Wisconsin’s reasoning in the pamphlet constituted a misunderstanding of the intent of the passage, wrote Missouri’s Richard Koenig. Citing the Revised Standard Version translation of the passage,“Again I say to you, if two of you agree on earth about anything they ask, it will be done for them by my Father in heaven” (Matthew 18:20,). Koenig insisted that the verse spoke about “agreement on the petition which Christians intend to bring,” not their agreement on all questions of doctrine. Both “on the basis of a plain reading of the text” and in view of the “great commentators” on that verse, the verse “has nothing whatever to say on the subject of prerequisites for prayer fellowship.”
It is obvious that the Wisconsin Synod stand on prayer- fellowship differs from that of the Missouri Synod, as expressed in its synodical resolutions and in the parish practice of its pastors and lay people. We venture the opinion that it is at variance, too, with the practice of its pastors and lay people. In themselves, these considerations would be of little consequence, if the Wisconsin Synod position were supported by Scripture. It is most emphatically not supported by the Scripture cited in the recent Wisconsin Synod pamphlet on the subject.

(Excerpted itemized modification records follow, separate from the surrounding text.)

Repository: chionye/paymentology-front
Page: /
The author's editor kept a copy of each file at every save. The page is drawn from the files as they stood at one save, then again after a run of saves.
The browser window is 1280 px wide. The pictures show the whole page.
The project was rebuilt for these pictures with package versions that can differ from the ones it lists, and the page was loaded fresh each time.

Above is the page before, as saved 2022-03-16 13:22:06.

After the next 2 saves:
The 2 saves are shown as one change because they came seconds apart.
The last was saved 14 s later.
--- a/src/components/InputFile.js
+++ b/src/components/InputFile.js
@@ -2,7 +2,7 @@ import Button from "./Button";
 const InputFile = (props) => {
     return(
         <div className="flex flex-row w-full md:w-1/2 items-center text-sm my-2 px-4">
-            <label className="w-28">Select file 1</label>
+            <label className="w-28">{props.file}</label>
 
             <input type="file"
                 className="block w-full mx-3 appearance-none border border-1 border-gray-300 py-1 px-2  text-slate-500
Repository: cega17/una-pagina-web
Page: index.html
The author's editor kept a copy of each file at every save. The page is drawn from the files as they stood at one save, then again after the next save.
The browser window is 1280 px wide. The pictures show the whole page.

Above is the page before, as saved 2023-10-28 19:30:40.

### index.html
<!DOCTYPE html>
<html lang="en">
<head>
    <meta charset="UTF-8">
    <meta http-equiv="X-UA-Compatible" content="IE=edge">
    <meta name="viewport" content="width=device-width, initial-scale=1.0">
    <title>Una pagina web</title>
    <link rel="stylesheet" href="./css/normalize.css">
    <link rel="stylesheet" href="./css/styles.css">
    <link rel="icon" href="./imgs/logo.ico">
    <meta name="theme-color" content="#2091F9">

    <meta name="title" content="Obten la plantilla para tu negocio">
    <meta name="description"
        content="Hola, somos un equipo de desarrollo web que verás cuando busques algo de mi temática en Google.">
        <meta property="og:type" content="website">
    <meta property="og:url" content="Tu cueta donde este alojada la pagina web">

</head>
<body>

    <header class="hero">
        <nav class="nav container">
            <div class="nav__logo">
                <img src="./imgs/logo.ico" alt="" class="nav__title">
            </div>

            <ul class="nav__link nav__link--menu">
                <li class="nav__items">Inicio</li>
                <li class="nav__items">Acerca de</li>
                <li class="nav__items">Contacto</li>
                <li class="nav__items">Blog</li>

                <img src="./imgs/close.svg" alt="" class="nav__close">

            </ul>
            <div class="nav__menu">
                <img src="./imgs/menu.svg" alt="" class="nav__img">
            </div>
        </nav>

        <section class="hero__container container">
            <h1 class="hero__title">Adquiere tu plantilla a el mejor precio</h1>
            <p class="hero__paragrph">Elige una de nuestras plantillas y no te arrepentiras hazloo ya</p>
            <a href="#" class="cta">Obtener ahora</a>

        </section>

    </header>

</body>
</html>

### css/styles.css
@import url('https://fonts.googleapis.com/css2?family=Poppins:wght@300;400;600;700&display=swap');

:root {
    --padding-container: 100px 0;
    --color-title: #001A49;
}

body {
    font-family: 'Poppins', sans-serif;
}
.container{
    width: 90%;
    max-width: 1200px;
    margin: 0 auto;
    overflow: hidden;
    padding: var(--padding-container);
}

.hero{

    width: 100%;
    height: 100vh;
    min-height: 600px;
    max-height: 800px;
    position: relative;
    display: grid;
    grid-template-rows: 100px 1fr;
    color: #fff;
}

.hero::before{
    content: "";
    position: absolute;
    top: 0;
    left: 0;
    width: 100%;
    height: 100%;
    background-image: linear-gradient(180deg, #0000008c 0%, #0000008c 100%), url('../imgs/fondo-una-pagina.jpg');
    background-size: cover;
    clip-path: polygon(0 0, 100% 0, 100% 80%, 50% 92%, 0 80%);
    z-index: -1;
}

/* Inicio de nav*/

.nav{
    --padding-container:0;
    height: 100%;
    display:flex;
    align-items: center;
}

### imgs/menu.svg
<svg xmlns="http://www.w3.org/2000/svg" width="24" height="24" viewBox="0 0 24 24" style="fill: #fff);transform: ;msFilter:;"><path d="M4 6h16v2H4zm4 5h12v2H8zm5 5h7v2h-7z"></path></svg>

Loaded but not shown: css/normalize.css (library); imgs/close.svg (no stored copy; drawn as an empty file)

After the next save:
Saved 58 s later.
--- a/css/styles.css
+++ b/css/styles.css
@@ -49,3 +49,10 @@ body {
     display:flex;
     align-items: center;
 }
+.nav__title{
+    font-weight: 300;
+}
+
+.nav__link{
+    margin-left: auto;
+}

Missouri also had a great concern for doctrinal purity, extending “even to calling the attention of our friends to an excess of zeal which leads them to go beyond the Scriptures in endeavoring to reach a common objective.” The Wisconsin Synod was succumbing to the very “theology of the fathers” Missouri sought to resist. The obligation rested on both synods “of letting Scripture talk to us, rather than of attempting to read our preconceived ideas into the Scriptures.”
In 1955, Missouri president John Behnken defended Missouri’s view that intersynodical meetings may be opened with prayer:
Are not these intersynodical meetings conducted for the purpose of reaching doctrinal unity? Is this not a frank admission that doctrinal unity on the basis of God’s Word and our Lutheran Confessions is necessary before there can be church fellowship? Is this not a frank admission that we are not in church fellowship because our churches are not in doctrinal agreement? . . .
How may doctrinal differences be settled? How can doctrinal unity be achieved? It is not man’s accomplishment. It is not the result of human reasoning. It is not a matter of each yielding a little. . . . The removal of doctrinal differences and the establishment of true unity only the Holy Spirit can accomplish. He does this by means of God’s Word.
Everyone, I am sure, is agreed that we should pray for the gift of the Holy Spirit, yes, a rich measure of the Holy Spirit, that true unity be achieved. The question is whether this may be done jointly. Is that kind of joint prayer unionism? Is any truth of God’s Word violated or denied? Is any error condoned? Do the representatives of the church bodies declare that by such joint prayer they are now in church fellowship? . . .
It will be well for all members of our Synod, whether clergy- men or laymen, to consider what Synod’s resolutions say concerning joint prayer. Synod did not say that any and every type of meeting with Lutherans who are not in church fellowship with us may be opened with joint prayer.
End Chapter 4 Part 1